(Beginning of DATA FOR THIS EXERCISE)

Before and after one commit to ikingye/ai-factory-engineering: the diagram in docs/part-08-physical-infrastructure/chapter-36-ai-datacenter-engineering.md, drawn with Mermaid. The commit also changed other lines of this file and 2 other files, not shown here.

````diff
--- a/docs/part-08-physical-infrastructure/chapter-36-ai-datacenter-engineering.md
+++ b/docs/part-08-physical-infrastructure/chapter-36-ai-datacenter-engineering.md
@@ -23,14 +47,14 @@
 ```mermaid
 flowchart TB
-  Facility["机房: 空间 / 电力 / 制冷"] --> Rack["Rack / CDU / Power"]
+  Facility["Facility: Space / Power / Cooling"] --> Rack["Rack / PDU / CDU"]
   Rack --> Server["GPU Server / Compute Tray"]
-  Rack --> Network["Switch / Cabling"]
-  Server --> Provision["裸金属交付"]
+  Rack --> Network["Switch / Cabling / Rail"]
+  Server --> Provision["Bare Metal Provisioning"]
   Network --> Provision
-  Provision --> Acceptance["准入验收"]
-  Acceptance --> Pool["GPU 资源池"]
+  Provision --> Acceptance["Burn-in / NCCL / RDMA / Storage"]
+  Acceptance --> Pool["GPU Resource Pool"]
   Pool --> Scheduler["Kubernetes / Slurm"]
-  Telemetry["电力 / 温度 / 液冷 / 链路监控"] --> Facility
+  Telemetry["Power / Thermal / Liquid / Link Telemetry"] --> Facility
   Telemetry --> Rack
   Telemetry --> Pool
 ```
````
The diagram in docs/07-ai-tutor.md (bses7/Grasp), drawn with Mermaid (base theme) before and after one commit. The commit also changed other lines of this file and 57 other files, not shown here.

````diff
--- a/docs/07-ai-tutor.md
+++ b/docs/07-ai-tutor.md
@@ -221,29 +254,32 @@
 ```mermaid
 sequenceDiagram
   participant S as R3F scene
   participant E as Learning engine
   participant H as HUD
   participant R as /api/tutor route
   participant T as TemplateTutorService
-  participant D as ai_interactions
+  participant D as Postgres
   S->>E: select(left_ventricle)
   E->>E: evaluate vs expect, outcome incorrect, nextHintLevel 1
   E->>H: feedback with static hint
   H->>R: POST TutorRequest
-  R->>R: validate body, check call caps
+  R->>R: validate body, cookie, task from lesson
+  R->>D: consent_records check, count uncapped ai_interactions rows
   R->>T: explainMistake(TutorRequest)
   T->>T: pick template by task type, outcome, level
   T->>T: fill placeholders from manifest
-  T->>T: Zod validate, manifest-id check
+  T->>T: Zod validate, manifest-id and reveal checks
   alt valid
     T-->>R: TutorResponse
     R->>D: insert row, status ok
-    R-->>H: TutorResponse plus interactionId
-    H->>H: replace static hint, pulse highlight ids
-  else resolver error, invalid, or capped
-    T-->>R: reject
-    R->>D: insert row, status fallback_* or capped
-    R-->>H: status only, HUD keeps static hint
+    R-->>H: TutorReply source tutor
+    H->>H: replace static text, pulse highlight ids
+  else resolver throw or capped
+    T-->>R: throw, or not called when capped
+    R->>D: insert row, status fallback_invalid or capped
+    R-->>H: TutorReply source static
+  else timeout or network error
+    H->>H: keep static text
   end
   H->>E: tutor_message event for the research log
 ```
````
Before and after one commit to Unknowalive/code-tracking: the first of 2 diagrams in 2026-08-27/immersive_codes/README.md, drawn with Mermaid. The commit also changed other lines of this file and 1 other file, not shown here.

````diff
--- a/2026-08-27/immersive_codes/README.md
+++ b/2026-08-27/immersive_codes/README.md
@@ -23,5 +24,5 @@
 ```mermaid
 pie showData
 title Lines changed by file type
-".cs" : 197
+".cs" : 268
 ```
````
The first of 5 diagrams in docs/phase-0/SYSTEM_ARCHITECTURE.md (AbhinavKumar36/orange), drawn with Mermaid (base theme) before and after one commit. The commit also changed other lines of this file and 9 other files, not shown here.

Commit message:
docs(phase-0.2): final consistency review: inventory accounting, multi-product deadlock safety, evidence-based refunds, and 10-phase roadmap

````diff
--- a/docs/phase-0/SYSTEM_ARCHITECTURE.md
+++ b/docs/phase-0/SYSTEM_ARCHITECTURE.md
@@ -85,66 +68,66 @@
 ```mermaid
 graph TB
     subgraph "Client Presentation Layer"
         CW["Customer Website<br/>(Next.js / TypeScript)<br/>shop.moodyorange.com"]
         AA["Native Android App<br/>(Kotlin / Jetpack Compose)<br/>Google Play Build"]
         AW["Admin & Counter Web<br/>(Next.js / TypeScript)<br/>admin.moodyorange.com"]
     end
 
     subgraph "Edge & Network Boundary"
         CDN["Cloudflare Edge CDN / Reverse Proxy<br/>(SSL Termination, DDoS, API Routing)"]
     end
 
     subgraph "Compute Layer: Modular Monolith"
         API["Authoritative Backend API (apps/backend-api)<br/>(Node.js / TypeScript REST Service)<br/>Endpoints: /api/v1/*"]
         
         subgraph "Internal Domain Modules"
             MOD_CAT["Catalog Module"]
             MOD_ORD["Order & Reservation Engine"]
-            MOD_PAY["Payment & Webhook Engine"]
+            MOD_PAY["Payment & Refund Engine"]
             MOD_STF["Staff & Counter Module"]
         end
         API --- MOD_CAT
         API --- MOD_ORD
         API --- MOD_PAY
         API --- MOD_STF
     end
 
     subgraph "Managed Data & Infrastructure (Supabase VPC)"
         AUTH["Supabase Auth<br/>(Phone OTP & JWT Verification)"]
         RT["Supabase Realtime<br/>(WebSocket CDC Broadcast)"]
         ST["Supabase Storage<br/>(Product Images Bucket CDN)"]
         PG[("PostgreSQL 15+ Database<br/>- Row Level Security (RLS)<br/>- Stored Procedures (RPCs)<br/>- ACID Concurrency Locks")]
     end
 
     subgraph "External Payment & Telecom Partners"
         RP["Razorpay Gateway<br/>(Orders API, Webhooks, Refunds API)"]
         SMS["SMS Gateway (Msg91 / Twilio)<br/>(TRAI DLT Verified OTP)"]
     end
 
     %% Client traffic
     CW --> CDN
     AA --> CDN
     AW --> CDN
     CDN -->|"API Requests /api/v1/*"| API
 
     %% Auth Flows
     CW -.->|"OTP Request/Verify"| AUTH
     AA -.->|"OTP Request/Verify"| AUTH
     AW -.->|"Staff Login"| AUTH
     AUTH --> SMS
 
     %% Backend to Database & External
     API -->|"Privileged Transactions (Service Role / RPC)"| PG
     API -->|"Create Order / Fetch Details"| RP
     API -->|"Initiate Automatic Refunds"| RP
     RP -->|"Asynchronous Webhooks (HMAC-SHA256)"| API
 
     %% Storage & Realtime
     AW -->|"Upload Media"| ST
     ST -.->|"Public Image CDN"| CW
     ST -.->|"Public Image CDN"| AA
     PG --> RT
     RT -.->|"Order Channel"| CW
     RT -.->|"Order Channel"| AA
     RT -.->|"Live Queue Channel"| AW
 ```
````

(End of DATA FOR THIS EXERCISE)

# WHAT THE TASK ASKS:
Within the listing above, copy each line that has the string "TypeScript".

# RESPONSE TO THIS TASK:
         CW["Customer Website<br/>(Next.js / TypeScript)<br/>shop.moodyorange.com"]
         AW["Admin & Counter Web<br/>(Next.js / TypeScript)<br/>admin.moodyorange.com"]
         API["Authoritative Backend API (apps/backend-api)<br/>(Node.js / TypeScript REST Service)<br/>Endpoints: /api/v1/*"]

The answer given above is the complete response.